Hanna Mullen (right) and her younger sister, McKenna, assist Gary Brown with loading a shopping cart at the Carroll Hy-Vee Food Store while shopping with their mother, Stacie, Wednesday afternoon. Daily Times Herald photos by Jeff Storjohann
Hanna Mullen (right) and her younger sister, McKenna, assist Gary Brown with loading a shopping cart at the Carroll Hy-Vee Food Store while shopping with their mother, Stacie, Wednesday afternoon. Daily Times Herald photos by Jeff Storjohann
February 21, 2013



As the snow flies today, Karen Free will stand in her Breda kitchen and bake and bake and bake.

Her grocery list on Wednesday at Hy-Vee Food Store included the makings of apple pie and chocolate chip cookies as a swarm of other Carroll-area residents stocked up on food to ride out today's storm and its aftermath.

Eggs, bread and milk are usually among the most popular pre-snowstorm items, said Gary Brown, the assistant manager at Hy-Vee, which doubled its workers Wednesday to give customers "stress-free weather shopping."

The stressful snow was expected to strike suddenly this afternoon, which pushed local schools to dismiss class today starting in the late morning.

The storm pummeled parts of Kansas and Missouri before breaching Iowa's southern border before 10 a.m.

In Kansas City, "it went from not really snowing to shutting the city down within three hours," said Karl Jungbluth, a meteorologist for the National Weather Service office in Johnston. "It's falling so fast that it's really going to accumulate quickly."

Most of Carroll's anticipated 7 1/2 inches of snow was expected to fall in a six-hour period starting mid-afternoon. Computer predictions show that a similar storm could pound Iowa on Monday.

Better weather predictions have dramatically changed the way people buy groceries when major storms strike, said Robert Kidney, store manager for Fareway. Forecasters have warned about the storm for a week.

"It used to be that people would come rushing in as soon as it started to snow, but it's not like that anymore," he said. "Some people will load up their pantries if they live in the country and they get snow or wind they just don't move for awhile."

Brown said his store doubles its supply of some items leading up to a major storm, and that Hy-Vee sells about twice the groceries the day before the storm as it would on a normal day.

Some Hy-Vee patrons said Wednesday that they were just shopping as they would on any other day.
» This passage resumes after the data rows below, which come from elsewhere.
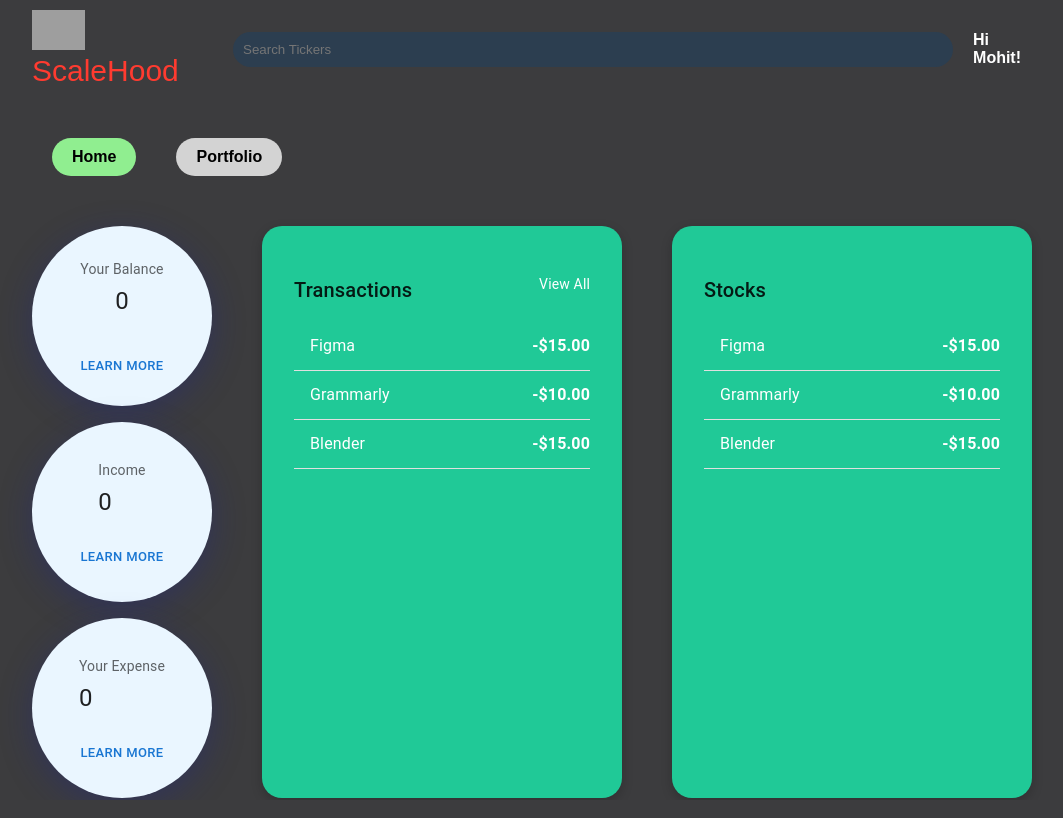
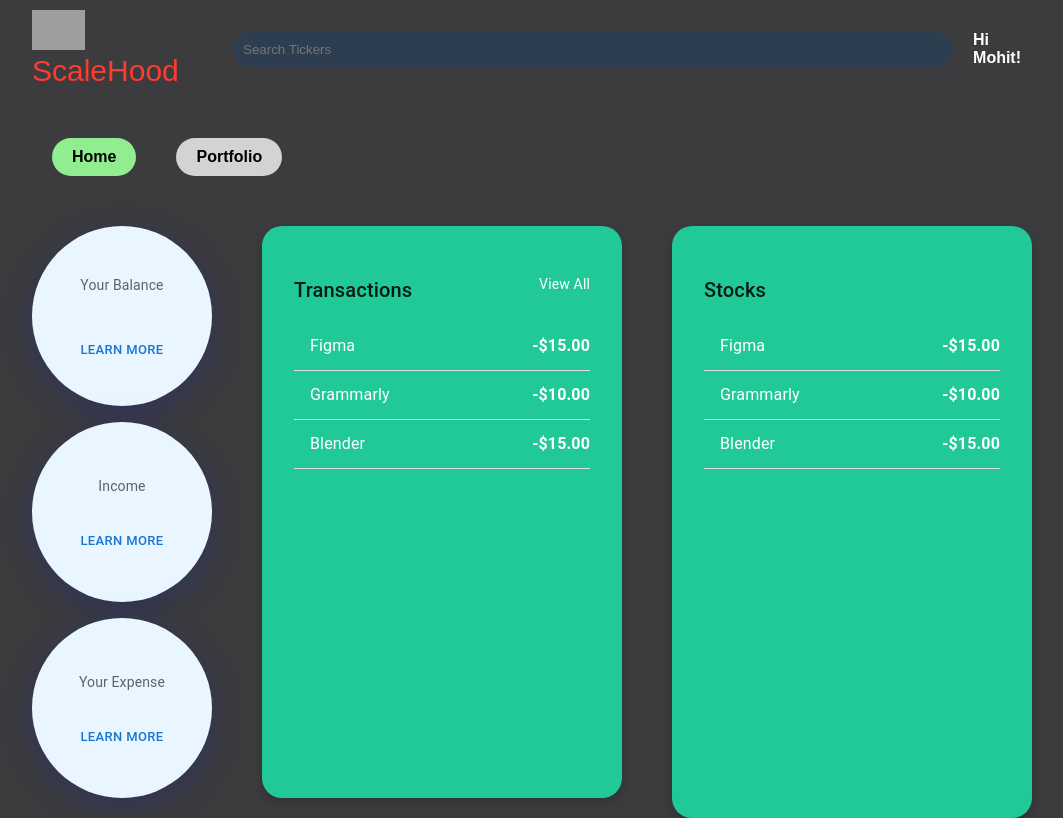
Before and after one commit to Mohit-Porwal/Basic-Stock-Trading, a React (Vite) app in the folder frontend/scalehoodUI/: page / in a window 1280 px wide. Shown: the whole page, without its empty margins (108-1171 px from the left). Built offline with nearby package versions, Linux system fonts and the light colour scheme; grey boxes are pictures that could not be loaded.

Commit message:
Passing data from parent to child components for financial metrics cards

```diff
--- a/frontend/scalehoodUI/src/components/FinancialMetrics/BalanceCard.jsx
+++ b/frontend/scalehoodUI/src/components/FinancialMetrics/BalanceCard.jsx
@@ -5,9 +5,11 @@ import CardContent from '@mui/material/CardContent';
 import Button from '@mui/material/Button';
 import Typography from '@mui/material/Typography';
 
-export default function BalanceCard(total_balance) {
+export default function BalanceCard({totalBalance}) {
 
-  const userCurrentBalance = total_balance.total_balance;
+  //const userCurrentBalance = total_balance.total_balance;
+
+  const userCurrentBalance = totalBalance;
 
   return (
     <Card
--- a/frontend/scalehoodUI/src/components/FinancialMetrics/Cards.jsx
+++ b/frontend/scalehoodUI/src/components/FinancialMetrics/Cards.jsx
@@ -5,44 +5,40 @@ import BalanceCard from './BalanceCard';
 import IncomeCard from './IncomeCard';
 import ExpenseCard from './ExpenseCard';
 
-export default function FinancialMetrics() {
+export default function FinancialMetrics({totalBalance, weeklyIncome, weeklyExpense}) {
 
-  const [data, setData] = useState({
-    total_balance: 0,
-    weekly_income: 0,
-    weekly_expense: 0,
-  });
+  // const [data, setData] = useState({});
 
-  // Fetch user data when the component mounts
-  useEffect(() => {
-    const fetchData = async () => {
+  // // Fetch user data when the component mounts
+  // useEffect(() => {
+  //   const fetchData = async () => {
 
-      console.log("FETCH DATA HAS BEEN CALLED");
+  //     console.log("FETCH DATA HAS BEEN CALLED");
 
-      try {
-        const response = await fetch('http://127.0.0.1:5000?user_id=1');
+  //     try {
+  //       const response = await fetch('http://127.0.0.1:5000?user_id=1');
 
-        console.log("RESPONSE "+ response);
+  //       console.log("RESPONSE "+ response);
 
-        const result = await response.json();
+  //       const result = await response.json();
 
-        console.log("THIS IS THE RESULT "+result);
+  //       console.log("THIS IS THE RESULT "+result);
 
-        setData(result);
-      } catch (error) {
-        console.error("Error fetching user data:", error);
-      }
-    };
+  //       setData(result);
+  //     } catch (error) {
+  //       console.error("Error fetching user data:", error);
+  //     }
+  //   };
 
-    fetchData();
-  }, []);
+  //   fetchData();
+  // }, []);
 
   return (
-    <Box sx={{ display: 'flex', gap: 2, flexDirection: 'column', backgroundColor: '#3C3C3E' }}>
+    <Box sx={{ display: 'flex', gap: 2, flexDirection: 'column', backgroundColor: '#3C3C3E', marginBottom: '20px' }}>
 
-      <BalanceCard total_balance={data.total_balance}/>
-      <IncomeCard weekly_income={data.weekly_income}/>
-      <ExpenseCard weekly_expense={data.weekly_expense}/>
+      <BalanceCard totalBalance={totalBalance}/>
+      <IncomeCard weeklyIncome={weeklyIncome}/>
+      <ExpenseCard weeklyExpense={weeklyExpense}/>
 
     </Box>
   );
--- a/frontend/scalehoodUI/src/components/RecentTransactions/RecentTransactions.jsx
+++ b/frontend/scalehoodUI/src/components/RecentTransactions/RecentTransactions.jsx
@@ -84,7 +84,7 @@ export default function RecentTransactions() {
         backgroundColor: '#20C997', // Match the background
         color: '333333', // Text color to contrast
         padding: '16px',
-
+        marginBottom: '20px',
         boxShadow: '0px 4px 12px rgba(0, 0, 0, 0.2)', // Add shadow for depth
       }}
     >
--- a/frontend/scalehoodUI/src/pages/HomePage/HomePage.jsx
+++ b/frontend/scalehoodUI/src/pages/HomePage/HomePage.jsx
@@ -1,5 +1,5 @@
 import * as React from 'react';
-import { useState } from 'react';
+import { useState, useEffect } from 'react';
 import NavBar from '../../components/NavigationBar/NavBar';
 import ButtonGroup from '../../components/ButtonGroups/Buttons';
 import FinancialMetrics from '../../components/FinancialMetrics/Cards';
@@ -17,6 +17,30 @@ export default function HomePage() {
         { name: 'Portfolio', value: 'Portfolio' },
     ];
 
+    const [data, setData] = useState({});
+
+    // Fetch user data when the component mounts
+    useEffect(() => {
+        const fetchData = async () => {
+            console.log("FETCH DATA HAS BEEN CALLED");
+
+            try {
+                const response = await fetch('http://127.0.0.1:5000?user_id=1');
+
+                console.log("RESPONSE "+ response);
+
+                const result = await response.json();
+
+                console.log("THIS IS THE RESULT "+result);
+
+                setData(result);
+            } catch (error) {
+                console.error("Error fetching user data:", error);
+            }
+        };
+        fetchData();
+    }, []);
+
     return (
         <div>
             <NavBar/>
@@ -31,7 +55,10 @@ export default function HomePage() {
                     {/* Conditionally render components based on the active button */}
                     {activeView === 'Home' && (
                         <>
-                          <FinancialMetrics/>
+                            <FinancialMetrics
+                            totalBalance = {data.total_balance}
+                            weeklyIncome = {''}
+                            weeklyExpense = {''}/>
                             <RecentTransactions/>
                             <LatestStocks/>
                         </>
```
Lines whose indentation alone changed are shown as unchanged.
Kristen and Eric Young, of Breda, said they were just out buying granola bars. Their pantry at home is usually stocked full, they said.

Free, who plans to bake and bake and bake, has two children - one a high school junior, one in kindergarten at Kuemper Catholic schools - who got the freedom to toss groceries they wanted in the shopping cart as they wheeled the Hy-Vee aisles on Wednesday.

The grocery bill is usually a bit higher before a snowstorm, Free said.